*What the task requires:* Below are records; report the number of lines in them that include the word "inzinierskej", with no other text.

*Data extract:*
....

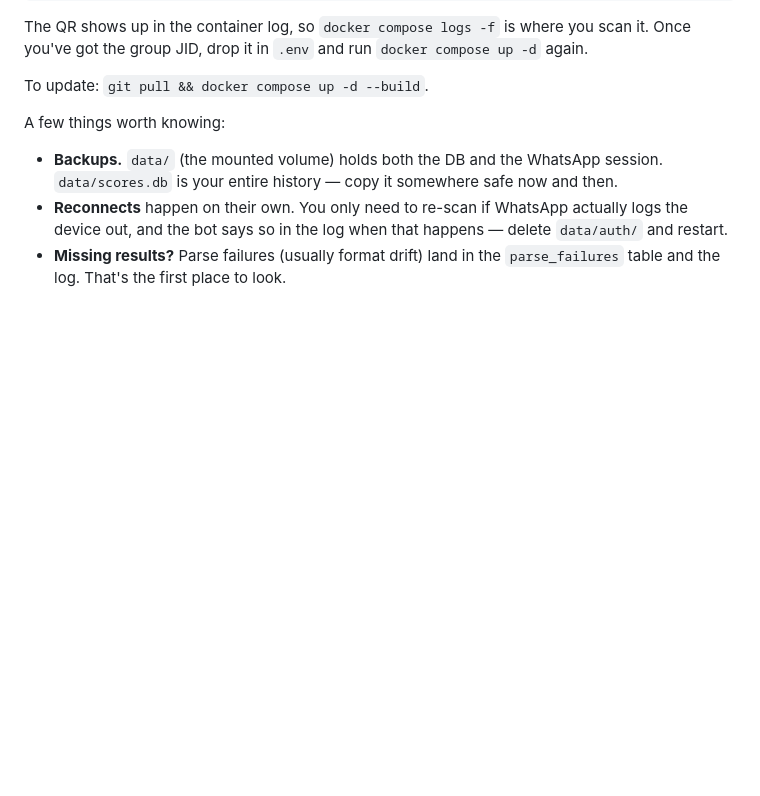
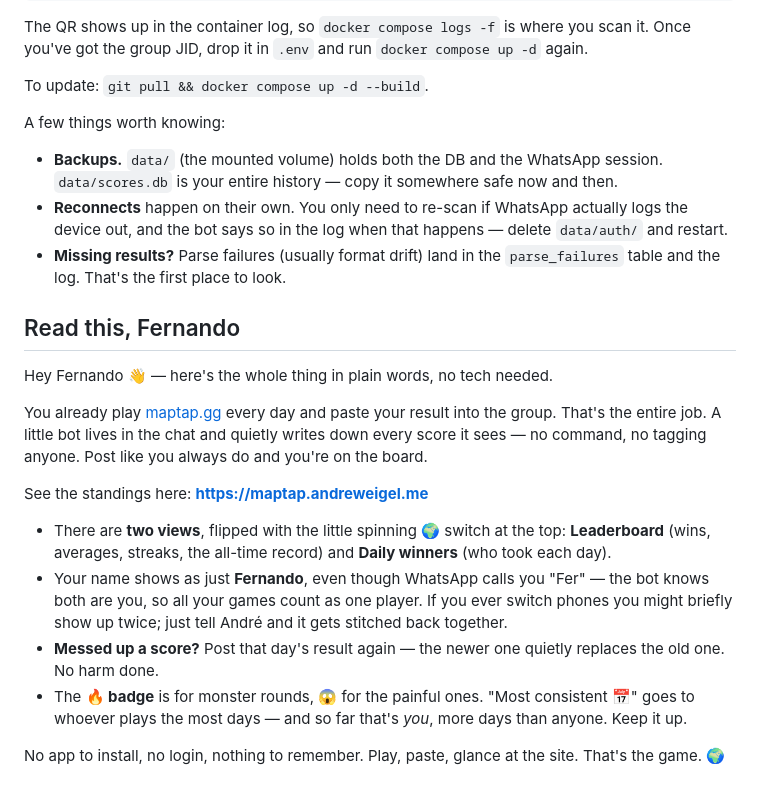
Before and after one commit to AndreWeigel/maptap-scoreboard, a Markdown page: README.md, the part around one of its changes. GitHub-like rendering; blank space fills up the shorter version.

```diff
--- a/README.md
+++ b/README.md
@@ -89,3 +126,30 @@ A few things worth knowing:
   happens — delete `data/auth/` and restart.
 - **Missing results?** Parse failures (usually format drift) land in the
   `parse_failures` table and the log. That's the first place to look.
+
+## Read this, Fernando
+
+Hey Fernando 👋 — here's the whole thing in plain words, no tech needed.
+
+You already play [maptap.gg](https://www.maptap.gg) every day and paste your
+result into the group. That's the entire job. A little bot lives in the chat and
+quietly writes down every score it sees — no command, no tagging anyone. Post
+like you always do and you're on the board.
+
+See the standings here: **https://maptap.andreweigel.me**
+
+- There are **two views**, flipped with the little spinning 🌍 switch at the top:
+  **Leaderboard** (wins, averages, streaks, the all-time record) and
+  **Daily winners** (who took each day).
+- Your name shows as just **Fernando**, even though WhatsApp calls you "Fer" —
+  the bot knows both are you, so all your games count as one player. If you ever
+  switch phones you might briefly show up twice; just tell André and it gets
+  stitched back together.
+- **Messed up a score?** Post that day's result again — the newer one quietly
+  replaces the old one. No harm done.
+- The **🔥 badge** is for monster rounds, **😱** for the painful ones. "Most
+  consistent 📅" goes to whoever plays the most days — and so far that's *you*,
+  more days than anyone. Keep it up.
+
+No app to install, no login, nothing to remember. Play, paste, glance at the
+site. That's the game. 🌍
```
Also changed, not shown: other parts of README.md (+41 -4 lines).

....

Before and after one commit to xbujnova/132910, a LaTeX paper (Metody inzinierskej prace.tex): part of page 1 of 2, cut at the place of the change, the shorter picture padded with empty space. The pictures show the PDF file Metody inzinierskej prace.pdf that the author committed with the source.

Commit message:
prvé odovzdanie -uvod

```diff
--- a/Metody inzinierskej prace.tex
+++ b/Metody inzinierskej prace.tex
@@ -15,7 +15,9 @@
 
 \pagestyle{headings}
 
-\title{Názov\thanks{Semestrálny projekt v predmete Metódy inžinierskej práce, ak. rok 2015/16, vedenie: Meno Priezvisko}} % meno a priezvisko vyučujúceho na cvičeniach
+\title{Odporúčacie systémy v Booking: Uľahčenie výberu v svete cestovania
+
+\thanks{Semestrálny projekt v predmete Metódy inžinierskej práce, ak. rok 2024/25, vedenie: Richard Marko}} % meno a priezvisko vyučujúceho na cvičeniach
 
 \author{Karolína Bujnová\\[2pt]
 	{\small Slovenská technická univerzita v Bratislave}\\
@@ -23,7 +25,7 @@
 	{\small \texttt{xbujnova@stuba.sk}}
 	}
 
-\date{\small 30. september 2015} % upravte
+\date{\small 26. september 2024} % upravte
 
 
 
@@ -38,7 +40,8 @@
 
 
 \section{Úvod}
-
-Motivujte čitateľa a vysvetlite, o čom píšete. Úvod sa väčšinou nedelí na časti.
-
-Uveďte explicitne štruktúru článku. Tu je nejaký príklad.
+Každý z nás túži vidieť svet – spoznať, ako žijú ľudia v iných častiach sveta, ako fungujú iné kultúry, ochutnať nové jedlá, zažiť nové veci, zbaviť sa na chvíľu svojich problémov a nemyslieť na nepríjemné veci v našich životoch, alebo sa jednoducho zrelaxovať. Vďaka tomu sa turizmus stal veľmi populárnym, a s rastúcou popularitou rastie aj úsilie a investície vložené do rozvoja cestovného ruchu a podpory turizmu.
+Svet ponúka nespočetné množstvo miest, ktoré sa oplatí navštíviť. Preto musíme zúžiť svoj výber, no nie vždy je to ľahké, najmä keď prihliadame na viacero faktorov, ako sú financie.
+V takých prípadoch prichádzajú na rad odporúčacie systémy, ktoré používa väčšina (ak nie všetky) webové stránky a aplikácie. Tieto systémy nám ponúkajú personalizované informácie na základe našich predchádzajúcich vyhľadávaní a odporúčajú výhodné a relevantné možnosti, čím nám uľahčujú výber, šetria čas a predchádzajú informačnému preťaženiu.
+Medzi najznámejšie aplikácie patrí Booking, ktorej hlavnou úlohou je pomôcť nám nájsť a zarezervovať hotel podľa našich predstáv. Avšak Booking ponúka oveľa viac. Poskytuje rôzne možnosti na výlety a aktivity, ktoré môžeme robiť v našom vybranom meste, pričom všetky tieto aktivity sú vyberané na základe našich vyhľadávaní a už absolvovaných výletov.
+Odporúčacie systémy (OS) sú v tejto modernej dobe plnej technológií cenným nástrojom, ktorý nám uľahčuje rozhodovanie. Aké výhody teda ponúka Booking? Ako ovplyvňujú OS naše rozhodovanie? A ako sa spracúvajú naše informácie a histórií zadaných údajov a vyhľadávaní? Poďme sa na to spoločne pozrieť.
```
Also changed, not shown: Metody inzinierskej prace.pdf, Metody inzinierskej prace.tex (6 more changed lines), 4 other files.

....

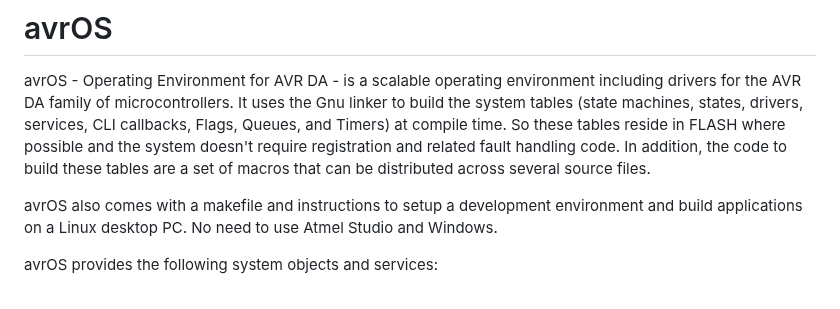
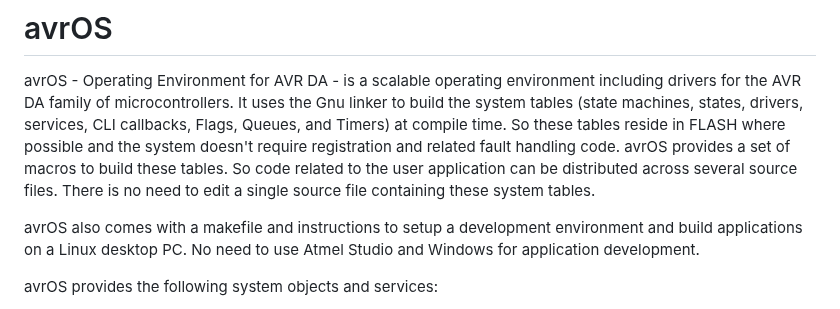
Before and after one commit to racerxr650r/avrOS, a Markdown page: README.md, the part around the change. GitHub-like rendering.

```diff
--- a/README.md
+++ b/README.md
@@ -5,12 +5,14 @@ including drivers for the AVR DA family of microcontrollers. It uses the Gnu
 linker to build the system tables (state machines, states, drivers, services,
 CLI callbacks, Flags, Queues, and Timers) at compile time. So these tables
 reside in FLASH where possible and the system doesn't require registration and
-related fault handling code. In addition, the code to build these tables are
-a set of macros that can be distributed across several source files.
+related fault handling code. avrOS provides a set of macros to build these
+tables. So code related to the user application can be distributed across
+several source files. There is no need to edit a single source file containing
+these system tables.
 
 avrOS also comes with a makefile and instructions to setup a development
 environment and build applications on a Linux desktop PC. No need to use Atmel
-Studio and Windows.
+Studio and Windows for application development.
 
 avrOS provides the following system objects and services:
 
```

....

*Answer below:* 4